## Exercise description
Line by line, copy the entries exactly, excluding the pictures.

## Material to process
--- --- ---
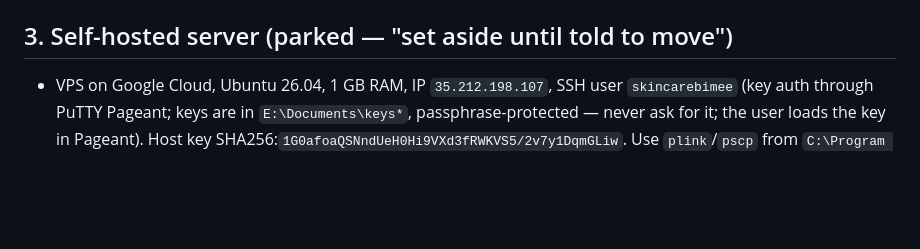
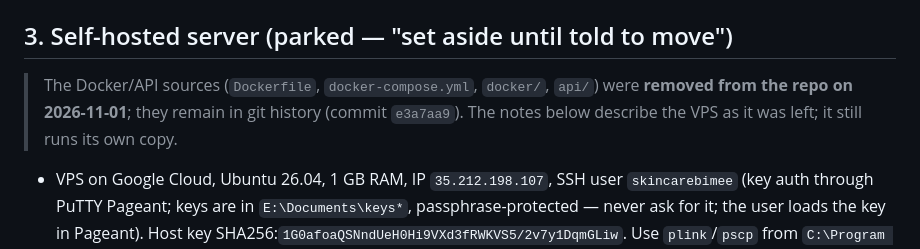
Before and after one commit to armandjn/skincarebimee, a Markdown page: docs/HANDOFF.md, the part around the change. Drawn GitHub-style; blank space fills up the shorter version.

Commit message:
HANDOFF: note Docker sources removed from repo
Co-Authored-By: Claude Sonnet 5.5 <noreply@anthropic.com>

```diff
--- a/docs/HANDOFF.md
+++ b/docs/HANDOFF.md
@@ -21,6 +21,8 @@ Two addresses exist in the source: studio at **3033 W. Parker Rd., Suite 113, Pl
 - Custom domain `skincarebimee.com` is **not** connected yet.
 
 ## 3. Self-hosted server (parked — "set aside until told to move")
+
+> The Docker/API sources (`Dockerfile`, `docker-compose.yml`, `docker/`, `api/`) were **removed from the repo on 2026-11-01**; they remain in git history (commit `e3a7aa9`). The notes below describe the VPS as it was left; it still runs its own copy.
 
 - VPS on Google Cloud, Ubuntu 26.04, 1 GB RAM, IP `35.212.198.107`, SSH user `skincarebimee` (key auth through PuTTY Pageant; keys are in `E:\Documents\keys*`, passphrase-protected — never ask for it; the user loads the key in Pageant). Host key SHA256:`1G0afoaQSNndUeH0Hi9VXd3fRWKVS5/2v7y1DqmGLiw`. Use `plink`/`pscp` from `C:\Program Files\PuTTY` with `-batch -agent -hostkey …`.
 - Stack in `/home/skincarebimee/site` (docker compose): `web` (nginx, port 8080 → public) and `api` (Node 24, zero-dependency `api/server.js`, SQLite in volume `site_bimee-data`). Config in `.env` on the server (`ADMIN_PASSWORD`, `COOKIE_SECURE`, `HOST_PORT`). Currently running: http://35.212.198.107:8080 and `/admin`.
```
--- --- ---
## Response area
Before and after one commit to armandjn/skincarebimee, a Markdown page: docs/HANDOFF.md, the part around the change. Drawn GitHub-style; blank space fills up the shorter version.

Commit message:
HANDOFF: note Docker sources removed from repo
Co-Authored-By: Claude Sonnet 5.5 <noreply@anthropic.com>

```diff
--- a/docs/HANDOFF.md
+++ b/docs/HANDOFF.md
@@ -21,6 +21,8 @@ Two addresses exist in the source: studio at **3033 W. Parker Rd., Suite 113, Pl
 - Custom domain `skincarebimee.com` is **not** connected yet.
 
 ## 3. Self-hosted server (parked — "set aside until told to move")
+
+> The Docker/API sources (`Dockerfile`, `docker-compose.yml`, `docker/`, `api/`) were **removed from the repo on 2026-11-01**; they remain in git history (commit `e3a7aa9`). The notes below describe the VPS as it was left; it still runs its own copy.
 
 - VPS on Google Cloud, Ubuntu 26.04, 1 GB RAM, IP `35.212.198.107`, SSH user `skincarebimee` (key auth through PuTTY Pageant; keys are in `E:\Documents\keys*`, passphrase-protected — never ask for it; the user loads the key in Pageant). Host key SHA256:`1G0afoaQSNndUeH0Hi9VXd3fRWKVS5/2v7y1DqmGLiw`. Use `plink`/`pscp` from `C:\Program Files\PuTTY` with `-batch -agent -hostkey …`.
 - Stack in `/home/skincarebimee/site` (docker compose): `web` (nginx, port 8080 → public) and `api` (Node 24, zero-dependency `api/server.js`, SQLite in volume `site_bimee-data`). Config in `.env` on the server (`ADMIN_PASSWORD`, `COOKIE_SECURE`, `HOST_PORT`). Currently running: http://35.212.198.107:8080 and `/admin`.
```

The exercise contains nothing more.